The Norton Museum of Art
The expansion, spurred by a growing population, connects the museum with the community with more than double the educational space and transforms the exterior with a sleek, modern façade.
Museum within a garden
Gilbane provided construction management at-risk services for the design and construction of a comprehensive museum renovation and expansion at the Norton Museum of Art. The museum houses a portion of the nation’s premier collections of American, Chinese, Contemporary, European and Photographic art and has served as a cultural centerpiece for art in South Florida since its founding in 1941. The new museum accommodates increased gallery and exhibitions space and provides additional educational and program space. The project scope included dramatically re-orienting the museum entrance from the south side of the facility to the west side along the main thoroughfare of S. Dixie Highway.
The New Norton’s design added approximately 50,000 SF of program space with a new 200-seat, state-of-the-art auditorium, meeting rooms, new entrance space with 44-foot high ceilings in the great hall, arrival forecourt, restaurant, 15,000 SF of new gallery space and support spaces.

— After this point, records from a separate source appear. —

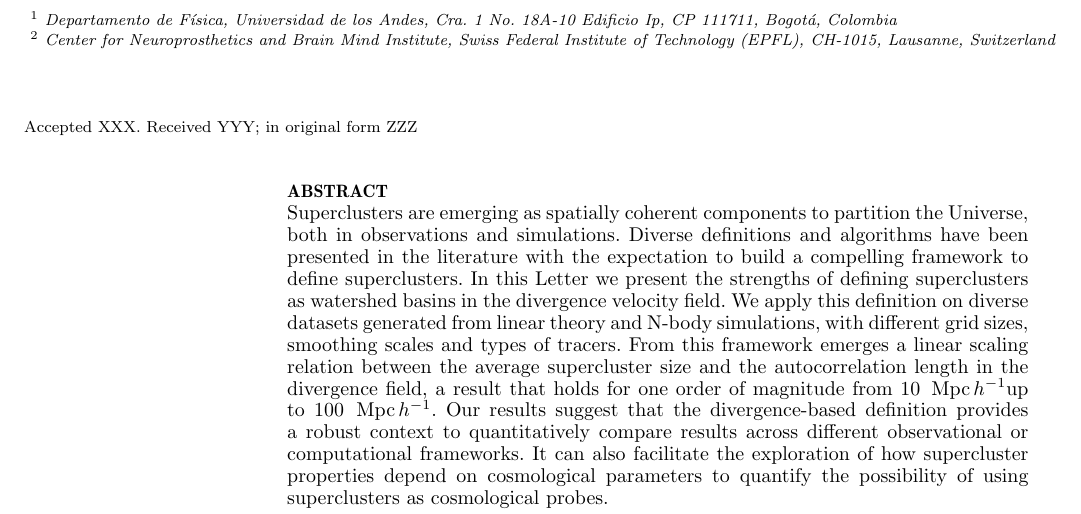
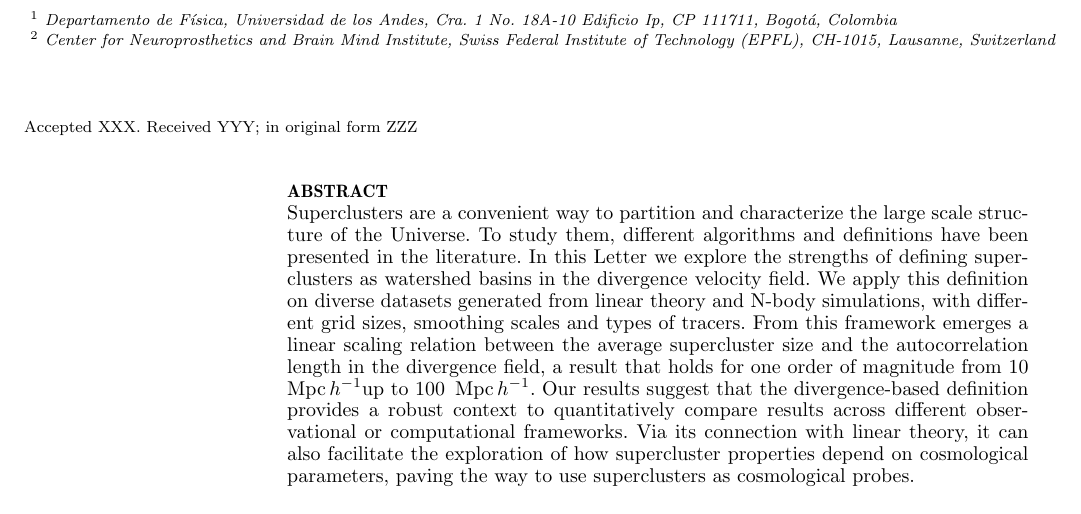
Before and after one commit to forero/Laniakea_Cosmological_Context, a LaTeX paper (main.tex): part of page 1 of 5, cut so that both start at the same text. Compiled offline with pdfLaTeX; a LaTeX package or settings file that is missing is left out.

Commit message:
Updates from Overleaf

```diff
--- a/main.tex
+++ b/main.tex
@@ -51,12 +51,14 @@ $^{2}$ Center for Neuroprosthetics and Brain Mind Institute, Swiss
 %%%%%====MYMARK========
 \maketitle
 \begin{abstract}
-Superclusters are emerging as spatially coherent components to partition the Universe, both in observations and simulations.
-Diverse definitions and algorithms have been presented in the literature with the expectation to build a compelling framework to define superclusters.
-In this Letter we present the strengths of defining superclusters as watershed basins in the divergence velocity field.
+Superclusters are a convenient way to partition and characterize the large scale structure of the Universe.
+To study them, different algorithms and definitions have been presented in the literature.
+In this Letter we explore the strengths of defining superclusters as watershed basins in the divergence velocity field.
 We apply this definition on diverse datasets generated from linear theory and  N-body simulations, with different grid sizes, smoothing scales and types of tracers.
 From this framework emerges a linear scaling relation between the average supercluster size and the autocorrelation length in the divergence field, a result that holds for one order of magnitude from 10 \Mpch up to 100 \Mpch.
-Our results suggest that the divergence-based definition provides a robust context to quantitatively compare results across different observational or computational frameworks. It can also facilitate the exploration of how supercluster properties depend on cosmological parameters to quantify the possibility of using superclusters as cosmological probes.
+Our results suggest that the divergence-based definition provides a robust context to quantitatively compare results across different observational or computational frameworks.
+Via its connection with linear theory, it can also facilitate the exploration of how supercluster properties depend on cosmological parameters,
+paving the way to use superclusters as cosmological probes.
 \end{abstract}
 
 \begin{keywords}
```
Also changed, not shown: main.tex (6 more changed lines).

The project included the upgrade and re-use of approximately 60,000 SF of existing space and demolition of approximately 35,000 SF. The incorporation of a glass-walled sculpture colonnade, under a monumental canopy, opens onto a 9,000 SF sculpture garden. Additional unique features include a reflective pool, a 40-foot cantilevered roof canopy, precast panels and extensive exterior glass system.
Within the new entry footprint, there is an existing 80-year-old banyan tree that is critical to the overall design and aesthetic of the new museum. To develop a plan to preserve the integrity of the Banyan Tree, Gilbane worked directly with the design team, the museum staff and an arborist – who conducted an initial evaluation of the juxtaposition of the tree around the proposed design. Additionally, a complete analysis of the healthiness of the tree was conducted including an examination of the canopy and root system to preserve the health of the tree before, during and after completion.
With all project activities completed while the museum remained open to the public, safety of museum staff, patrons and artwork were of the utmost importance. Gilbane worked closely with the owner to develop a collaborative communication plan that outlined all current and upcoming project activities to avoid disrupting daily museum operations.
In order to ensure the safety of the museum’s collections, large-scale security walls with reinforced steel mesh were installed to isolate gallery and storage spaces from construction activities, prevent dust from escaping construction areas, and prevent on-site staff from accessing unauthorized areas within the facility. Gilbane worked with the museum to schedule escorts to monitor on-site work. Additionally, all personnel were required to wear badging and pass a rigorous background check, completed through a third-party agency in order to work on-site.